[Change detection data]
- Opening Delimiter -

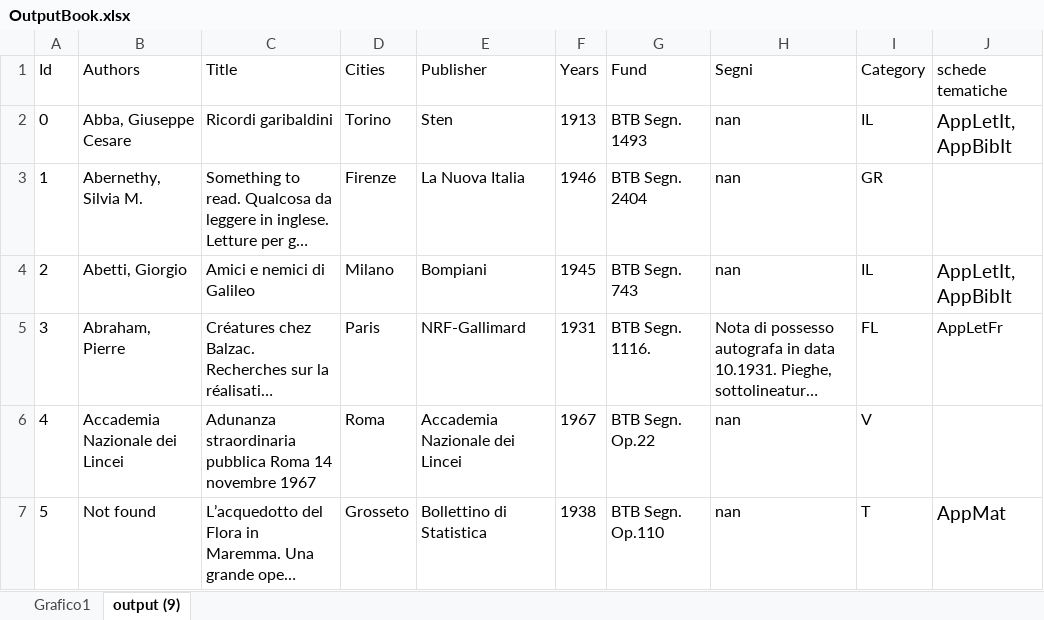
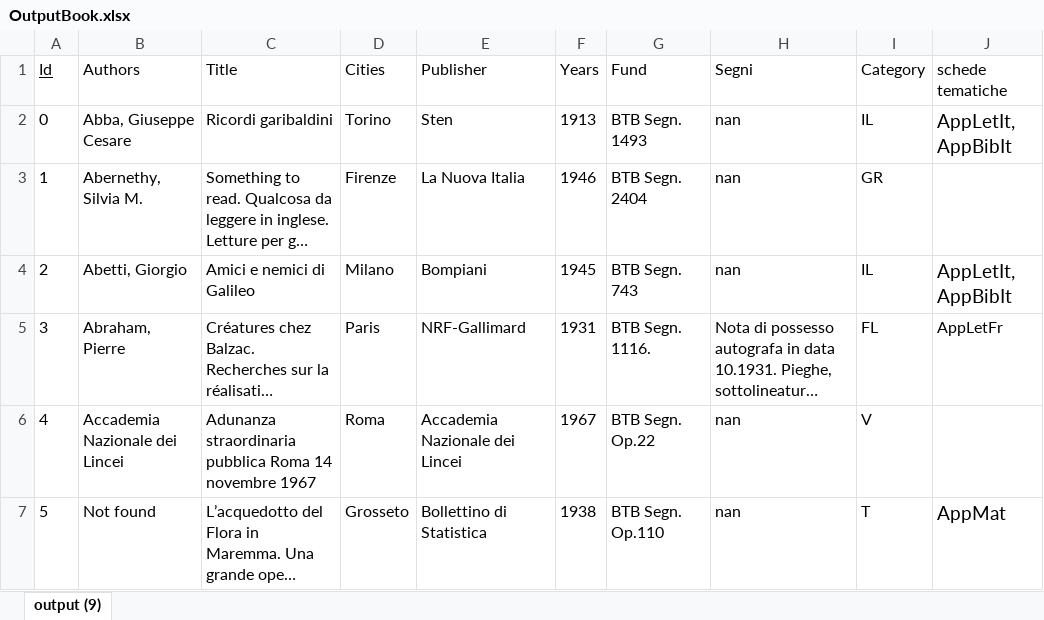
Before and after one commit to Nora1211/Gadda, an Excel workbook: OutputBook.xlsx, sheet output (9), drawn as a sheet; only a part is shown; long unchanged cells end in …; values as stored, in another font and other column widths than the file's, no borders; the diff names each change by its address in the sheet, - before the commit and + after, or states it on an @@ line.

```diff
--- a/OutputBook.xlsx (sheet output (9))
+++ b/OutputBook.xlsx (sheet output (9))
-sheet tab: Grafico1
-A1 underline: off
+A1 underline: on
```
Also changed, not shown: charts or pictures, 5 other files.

- Closing Delimiter -
- Opening Delimiter -

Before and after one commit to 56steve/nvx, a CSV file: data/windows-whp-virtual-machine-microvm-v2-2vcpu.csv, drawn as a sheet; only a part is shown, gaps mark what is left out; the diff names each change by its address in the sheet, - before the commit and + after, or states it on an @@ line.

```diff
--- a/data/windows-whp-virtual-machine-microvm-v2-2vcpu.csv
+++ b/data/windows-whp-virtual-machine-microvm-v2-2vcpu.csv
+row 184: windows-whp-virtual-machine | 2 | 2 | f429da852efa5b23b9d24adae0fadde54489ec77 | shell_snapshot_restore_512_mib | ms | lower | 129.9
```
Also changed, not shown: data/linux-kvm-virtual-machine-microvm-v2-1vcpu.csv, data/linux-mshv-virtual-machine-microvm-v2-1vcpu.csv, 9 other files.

- Closing Delimiter -

YOUR ASSIGNMENT> Using the entries above, return exactly the lines from the line with "Before and after one commit to Nora1211/Gadda, an" to the line with "Also changed, not shown: charts", counting both of those lines.

ANSWER SECTION>
Before and after one commit to Nora1211/Gadda, an Excel workbook: OutputBook.xlsx, sheet output (9), drawn as a sheet; only a part is shown; long unchanged cells end in …; values as stored, in another font and other column widths than the file's, no borders; the diff names each change by its address in the sheet, - before the commit and + after, or states it on an @@ line.

```diff
--- a/OutputBook.xlsx (sheet output (9))
+++ b/OutputBook.xlsx (sheet output (9))
-sheet tab: Grafico1
-A1 underline: off
+A1 underline: on
```
Also changed, not shown: charts or pictures, 5 other files.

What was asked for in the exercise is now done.